This region, that includes the provinces of Inner Mongolia, Ningxia, Gansu, Qinghai and Xinjiang, covers third of China's land area. These territories lie mostly beyond the Great Wall. Ancient Chinese used to call “barbarians” to the people of this region because they didn’t speak their language, it was very remote and subject to extremes of weather.
Some ethnic minorities still live in the Northwest where the land is composed of vast areas of steppe and grassland, desert and mountain plateau.
However, Chinese have always been present in the area. Imperial armies were already in control of almost the whole northwest region by the time of the Han dynasty two millennia ago and since then; Gansu, Ningxia and the eastern part of Qinghai have become the core of the Chinese empire. The uncultivable plains of Inner Mongolia have been associated with China despite the invasion of Genghis Khan early thirteenth century.

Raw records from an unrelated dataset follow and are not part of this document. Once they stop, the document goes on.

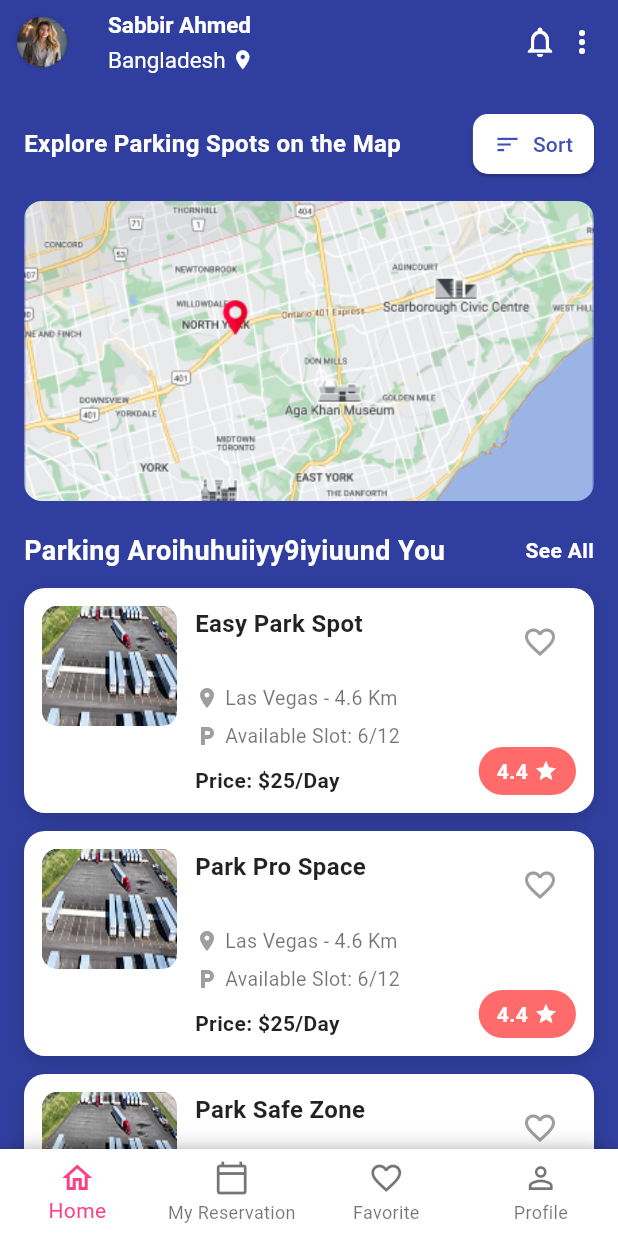
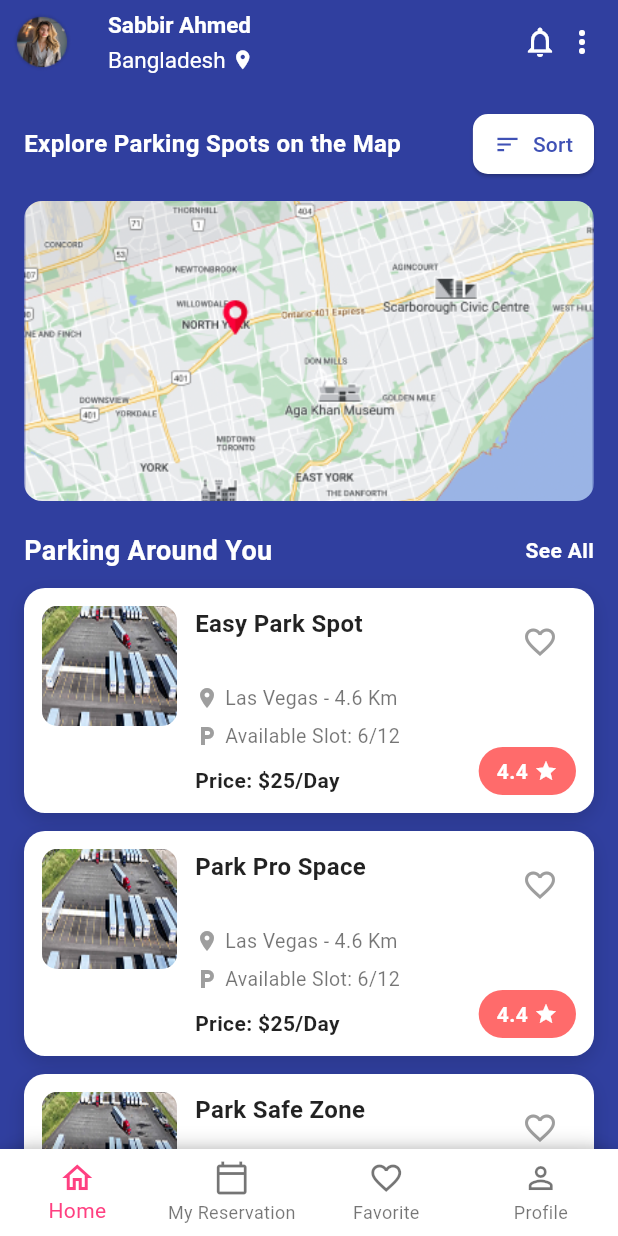
Before and after one commit to linconchondroroy/car_parking, a Flutter app: the screen it shows after launch, on a phone screen of 412 x 824 dp. Run offline on Flutter 3.47's test engine with Material 3 defaults, Android fonts, the phone set to English and light mode, and no system bars.

Commit message:
Car Parking App

```diff
--- a/lib/home_screen/home_page_one.dart
+++ b/lib/home_screen/home_page_one.dart
@@ -118,7 +118,7 @@ class _HomeScreenOneState extends State<HomeScreenOne> {
                   mainAxisAlignment: MainAxisAlignment.spaceBetween,
                   children: const [
                     Text(
-                      "Parking Aroihuhuiiyy9iyiuund You",
+                      "Parking Around You",
                       style: TextStyle(
                         fontSize: 18,
                         fontWeight: FontWeight.bold,
```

This region has historical been underprivileged, isolated land of China. Nowadays, there is a more significant presence of the government in terms of education and patriotism; and also there is an important transfer of wealth, in the form of industrial and agricultural aid, from the richer areas of eastern China to the poorer zones.
Tourism in these areas has increased in the last years. Travelers, are drawn by the Silk Road, a series of ancient towns built in the middle of the desert, running from Xi'an in Shaanxi Province, through Ningxia, Gansu and Xinjiang, and finally on into Central Asia. You can also enjoy the last great remaining wildernesses of China - the grasslands, mountains, lakes and deserts of the interior - far from the loud massive population cities of the east.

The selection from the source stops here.